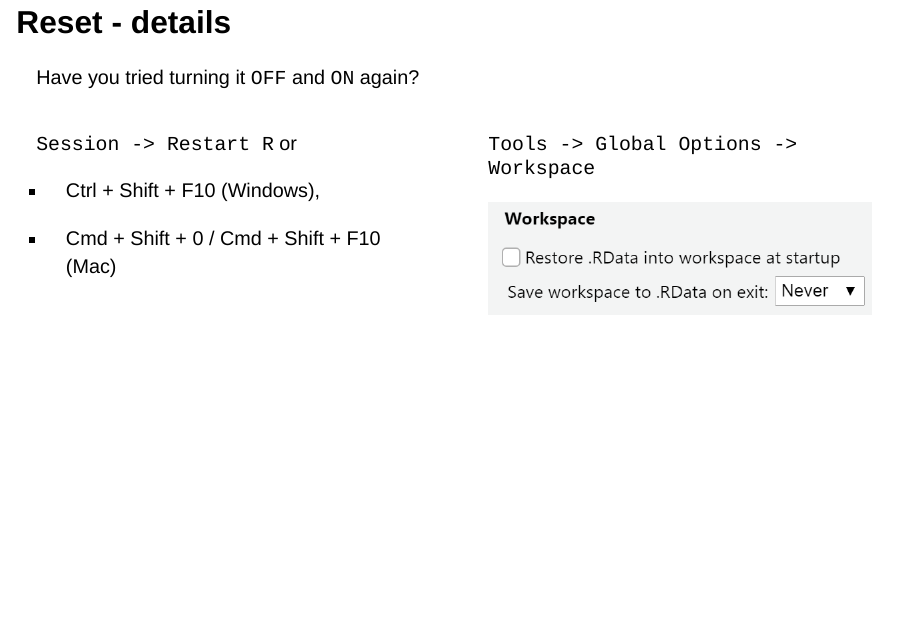
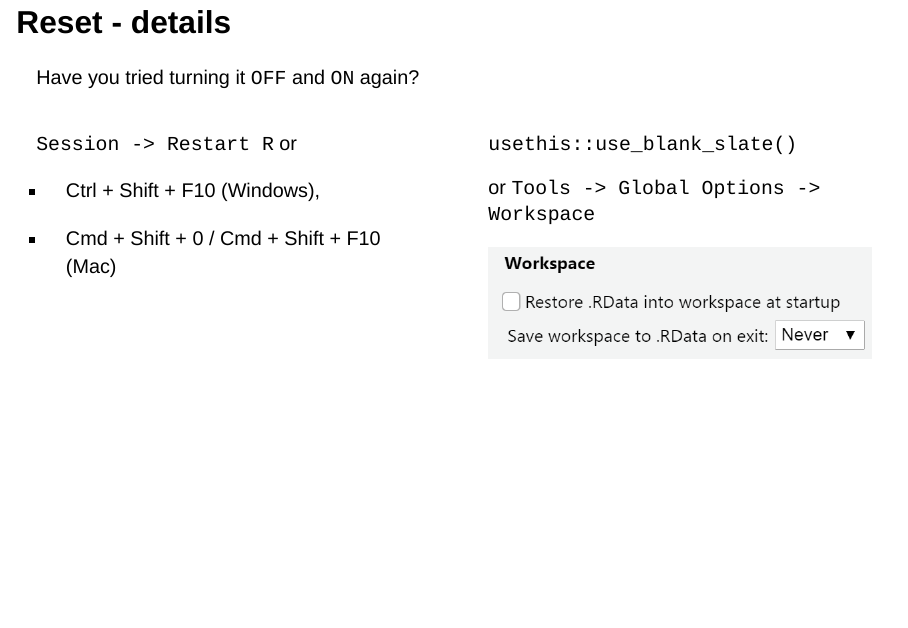
Before and after one commit to rstats-wtf/wtf-debugging-slides, a Quarto document (index.qmd): page 9 of 63. Rendered offline with R 4.5, knitr and Pandoc in place of Quarto, with nearby package versions; drawn as Slidy slides in place of the format the file asks for; some code elsewhere in the file could not run offline.

Commit message:
add usethis for reset

```diff
--- a/index.qmd
+++ b/index.qmd
@@ -114,7 +114,10 @@ Have you tried turning it `OFF` and `ON` again?
 :::
 
 ::: {.column width="50%"}
-`Tools -> Global Options -> Workspace`
+
+`usethis::use_blank_slate()`
+
+or `Tools -> Global Options -> Workspace`
 
 ![](img/workspace-options.PNG)
 :::
```
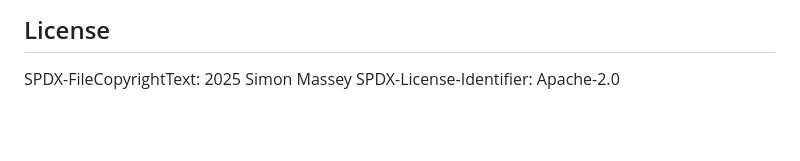
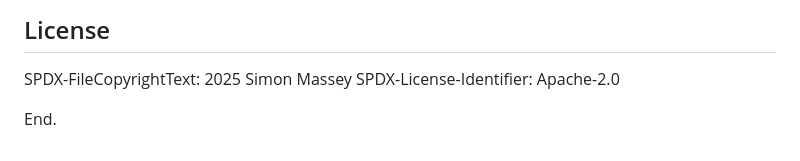
Before and after one commit to simbo1905/simple-pickle, a Markdown page: README.md, the part around the change. GitHub-like rendering; blank space fills up the shorter version.

```diff
--- a/README.md
+++ b/README.md
@@ -506,3 +506,5 @@ That amount of choice is overwhelming. You are spoilt for choices you become a p
 
 SPDX-FileCopyrightText: 2025 Simon Massey
 SPDX-License-Identifier: Apache-2.0
+
+End.
```
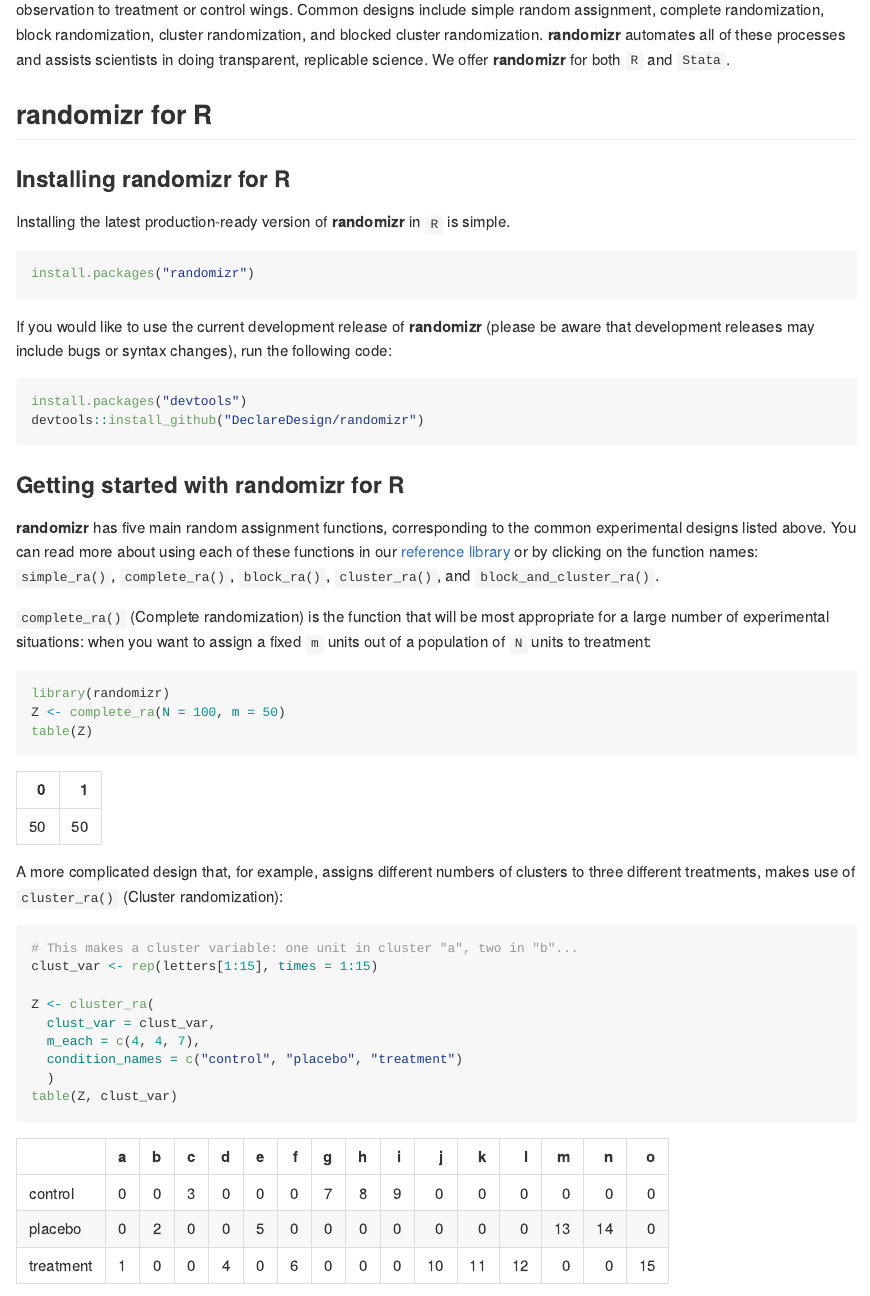
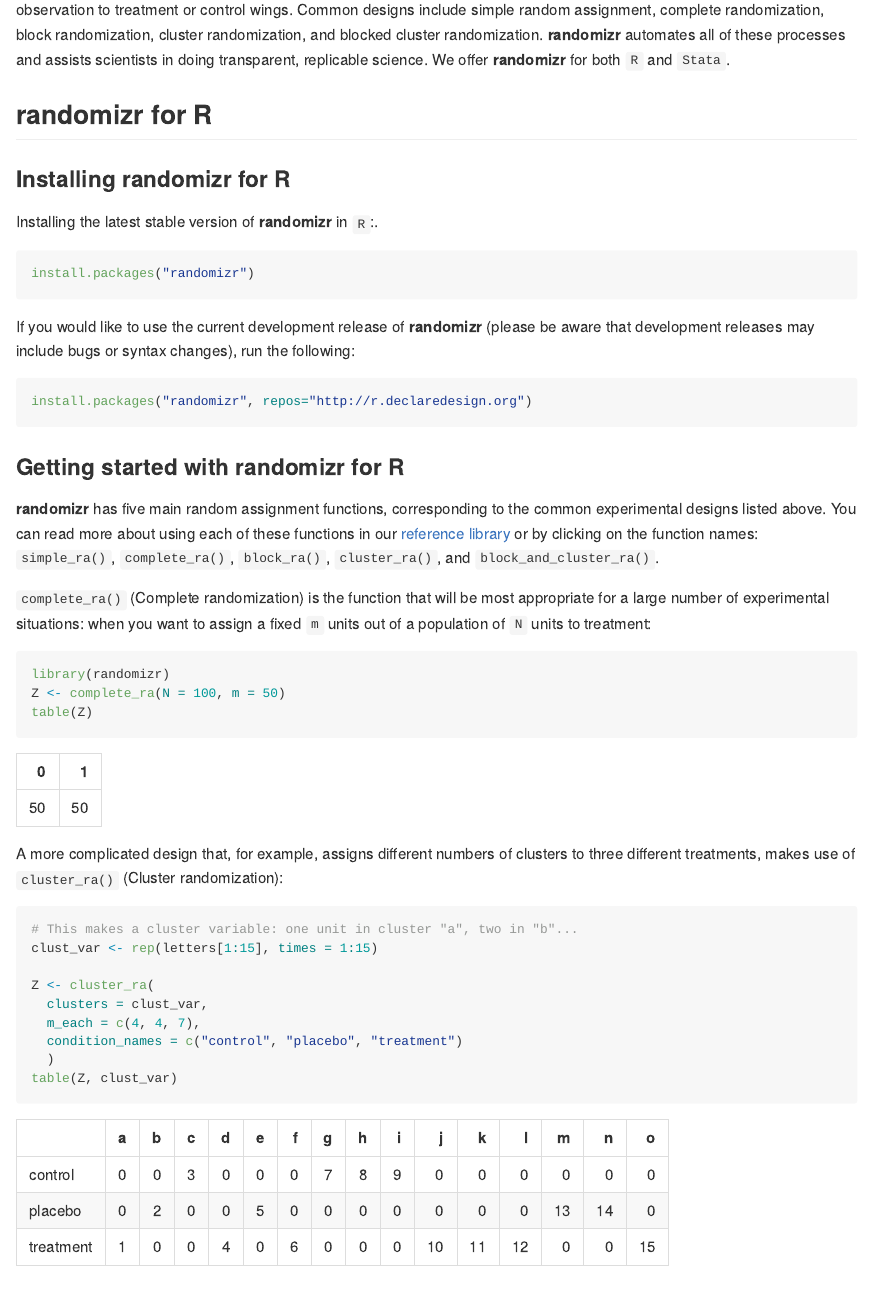
Before and after one commit to DeclareDesign/randomizr, an R Markdown document (README.Rmd): the page in a window 1100 px wide, from 200 px down. The pictures show the output file README.md that the author committed with the source, drawn offline in the style of GitHub; badge pictures from the web are left out.

Commit message:
CRAN badge, README edits

````diff
--- a/README.Rmd
+++ b/README.Rmd
@@ -26,17 +27,16 @@
 
 ### Installing randomizr for R
 
-Installing the latest production-ready version of **randomizr** in `R` is simple.
+Installing the latest stable version of **randomizr** in `R`:.
 
 ```{r,eval=FALSE}
 install.packages("randomizr")
 ```
 
-If you would like to use the current development release of **randomizr** (please be aware that development releases may include bugs or syntax changes), run the following code:
+If you would like to use the current development release of **randomizr** (please be aware that development releases may include bugs or syntax changes), run the following:
 
 ```{r,eval=FALSE}
-install.packages("devtools")
-devtools::install_github("DeclareDesign/randomizr")
+install.packages("randomizr", repos="http://r.declaredesign.org")
 ```
 
 ### Getting started with randomizr for R
@@ -61,7 +61,7 @@
 clust_var <- rep(letters[1:15], times = 1:15)
 
 Z <- cluster_ra(
-  clust_var = clust_var,
+  clusters = clust_var,
   m_each = c(4, 4, 7),
   condition_names = c("control", "placebo", "treatment")
   )
````
Also changed, not shown: README.md, README.Rmd (3 more changed lines).
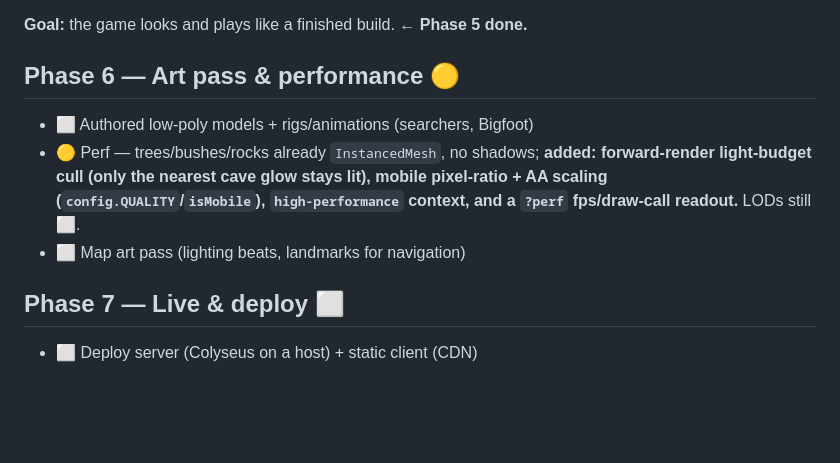
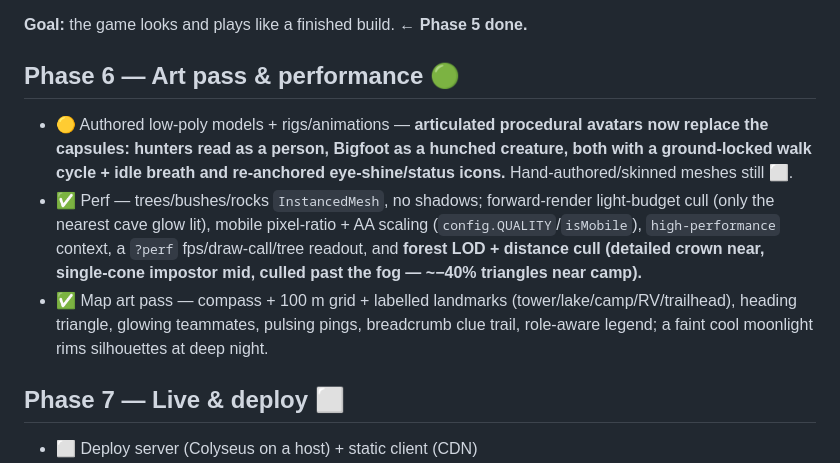
Before and after one commit to AlecMedice/improved-lamp, a Markdown page: docs/ROADMAP.md, the part around the change. GitHub-like rendering; blank space fills up the shorter version.

Commit message:
docs: mark Phase 6 art/perf items (models, LOD, map pass) complete

```diff
--- a/docs/ROADMAP.md
+++ b/docs/ROADMAP.md
@@ -92,12 +92,17 @@ Legend: ✅ done in this scaffold · 🟡 partially stubbed · ⬜ not started
 
 **Goal:** the game looks and plays like a finished build. **← Phase 5 done.**
 
-## Phase 6 — Art pass & performance 🟡
-- ⬜ Authored low‑poly models + rigs/animations (searchers, Bigfoot)
-- 🟡 Perf — trees/bushes/rocks already `InstancedMesh`, no shadows; **added: forward‑render light‑budget
-  cull (only the nearest cave glow stays lit), mobile pixel‑ratio + AA scaling (`config.QUALITY`/`isMobile`),
-  `high-performance` context, and a `?perf` fps/draw‑call readout.** LODs still ⬜.
-- ⬜ Map art pass (lighting beats, landmarks for navigation)
+## Phase 6 — Art pass & performance 🟢
+- 🟡 Authored low‑poly models + rigs/animations — **articulated procedural avatars now replace the
+  capsules: hunters read as a person, Bigfoot as a hunched creature, both with a ground‑locked walk
+  cycle + idle breath and re‑anchored eye‑shine/status icons.** Hand‑authored/skinned meshes still ⬜.
+- ✅ Perf — trees/bushes/rocks `InstancedMesh`, no shadows; forward‑render light‑budget cull (only the
+  nearest cave glow lit), mobile pixel‑ratio + AA scaling (`config.QUALITY`/`isMobile`),
+  `high-performance` context, a `?perf` fps/draw‑call/tree readout, and **forest LOD + distance cull
+  (detailed crown near, single‑cone impostor mid, culled past the fog — ~−40% triangles near camp).**
+- ✅ Map art pass — compass + 100 m grid + labelled landmarks (tower/lake/camp/RV/trailhead), heading
+  triangle, glowing teammates, pulsing pings, breadcrumb clue trail, role‑aware legend; a faint cool
+  moonlight rims silhouettes at deep night.
 
 ## Phase 7 — Live & deploy ⬜
 - ⬜ Deploy server (Colyseus on a host) + static client (CDN)
```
-*-
Repeat each of the records exactly as written, except for the pictures, which are to be left out.

- Answer to the exercise
Before and after one commit to rstats-wtf/wtf-debugging-slides, a Quarto document (index.qmd): page 9 of 63. Rendered offline with R 4.5, knitr and Pandoc in place of Quarto, with nearby package versions; drawn as Slidy slides in place of the format the file asks for; some code elsewhere in the file could not run offline.

Commit message:
add usethis for reset

```diff
--- a/index.qmd
+++ b/index.qmd
@@ -114,7 +114,10 @@ Have you tried turning it `OFF` and `ON` again?
 :::
 
 ::: {.column width="50%"}
-`Tools -> Global Options -> Workspace`
+
+`usethis::use_blank_slate()`
+
+or `Tools -> Global Options -> Workspace`
 
 ![](img/workspace-options.PNG)
 :::
```
Before and after one commit to simbo1905/simple-pickle, a Markdown page: README.md, the part around the change. GitHub-like rendering; blank space fills up the shorter version.

```diff
--- a/README.md
+++ b/README.md
@@ -506,3 +506,5 @@ That amount of choice is overwhelming. You are spoilt for choices you become a p
 
 SPDX-FileCopyrightText: 2025 Simon Massey
 SPDX-License-Identifier: Apache-2.0
+
+End.
```
Before and after one commit to DeclareDesign/randomizr, an R Markdown document (README.Rmd): the page in a window 1100 px wide, from 200 px down. The pictures show the output file README.md that the author committed with the source, drawn offline in the style of GitHub; badge pictures from the web are left out.

Commit message:
CRAN badge, README edits

````diff
--- a/README.Rmd
+++ b/README.Rmd
@@ -26,17 +27,16 @@
 
 ### Installing randomizr for R
 
-Installing the latest production-ready version of **randomizr** in `R` is simple.
+Installing the latest stable version of **randomizr** in `R`:.
 
 ```{r,eval=FALSE}
 install.packages("randomizr")
 ```
 
-If you would like to use the current development release of **randomizr** (please be aware that development releases may include bugs or syntax changes), run the following code:
+If you would like to use the current development release of **randomizr** (please be aware that development releases may include bugs or syntax changes), run the following:
 
 ```{r,eval=FALSE}
-install.packages("devtools")
-devtools::install_github("DeclareDesign/randomizr")
+install.packages("randomizr", repos="http://r.declaredesign.org")
 ```
 
 ### Getting started with randomizr for R
@@ -61,7 +61,7 @@
 clust_var <- rep(letters[1:15], times = 1:15)
 
 Z <- cluster_ra(
-  clust_var = clust_var,
+  clusters = clust_var,
   m_each = c(4, 4, 7),
   condition_names = c("control", "placebo", "treatment")
   )
````
Also changed, not shown: README.md, README.Rmd (3 more changed lines).
Before and after one commit to AlecMedice/improved-lamp, a Markdown page: docs/ROADMAP.md, the part around the change. GitHub-like rendering; blank space fills up the shorter version.

Commit message:
docs: mark Phase 6 art/perf items (models, LOD, map pass) complete

```diff
--- a/docs/ROADMAP.md
+++ b/docs/ROADMAP.md
@@ -92,12 +92,17 @@ Legend: ✅ done in this scaffold · 🟡 partially stubbed · ⬜ not started
 
 **Goal:** the game looks and plays like a finished build. **← Phase 5 done.**
 
-## Phase 6 — Art pass & performance 🟡
-- ⬜ Authored low‑poly models + rigs/animations (searchers, Bigfoot)
-- 🟡 Perf — trees/bushes/rocks already `InstancedMesh`, no shadows; **added: forward‑render light‑budget
-  cull (only the nearest cave glow stays lit), mobile pixel‑ratio + AA scaling (`config.QUALITY`/`isMobile`),
-  `high-performance` context, and a `?perf` fps/draw‑call readout.** LODs still ⬜.
-- ⬜ Map art pass (lighting beats, landmarks for navigation)
+## Phase 6 — Art pass & performance 🟢
+- 🟡 Authored low‑poly models + rigs/animations — **articulated procedural avatars now replace the
+  capsules: hunters read as a person, Bigfoot as a hunched creature, both with a ground‑locked walk
+  cycle + idle breath and re‑anchored eye‑shine/status icons.** Hand‑authored/skinned meshes still ⬜.
+- ✅ Perf — trees/bushes/rocks `InstancedMesh`, no shadows; forward‑render light‑budget cull (only the
+  nearest cave glow lit), mobile pixel‑ratio + AA scaling (`config.QUALITY`/`isMobile`),
+  `high-performance` context, a `?perf` fps/draw‑call/tree readout, and **forest LOD + distance cull
+  (detailed crown near, single‑cone impostor mid, culled past the fog — ~−40% triangles near camp).**
+- ✅ Map art pass — compass + 100 m grid + labelled landmarks (tower/lake/camp/RV/trailhead), heading
+  triangle, glowing teammates, pulsing pings, breadcrumb clue trail, role‑aware legend; a faint cool
+  moonlight rims silhouettes at deep night.
 
 ## Phase 7 — Live & deploy ⬜
 - ⬜ Deploy server (Colyseus on a host) + static client (CDN)
```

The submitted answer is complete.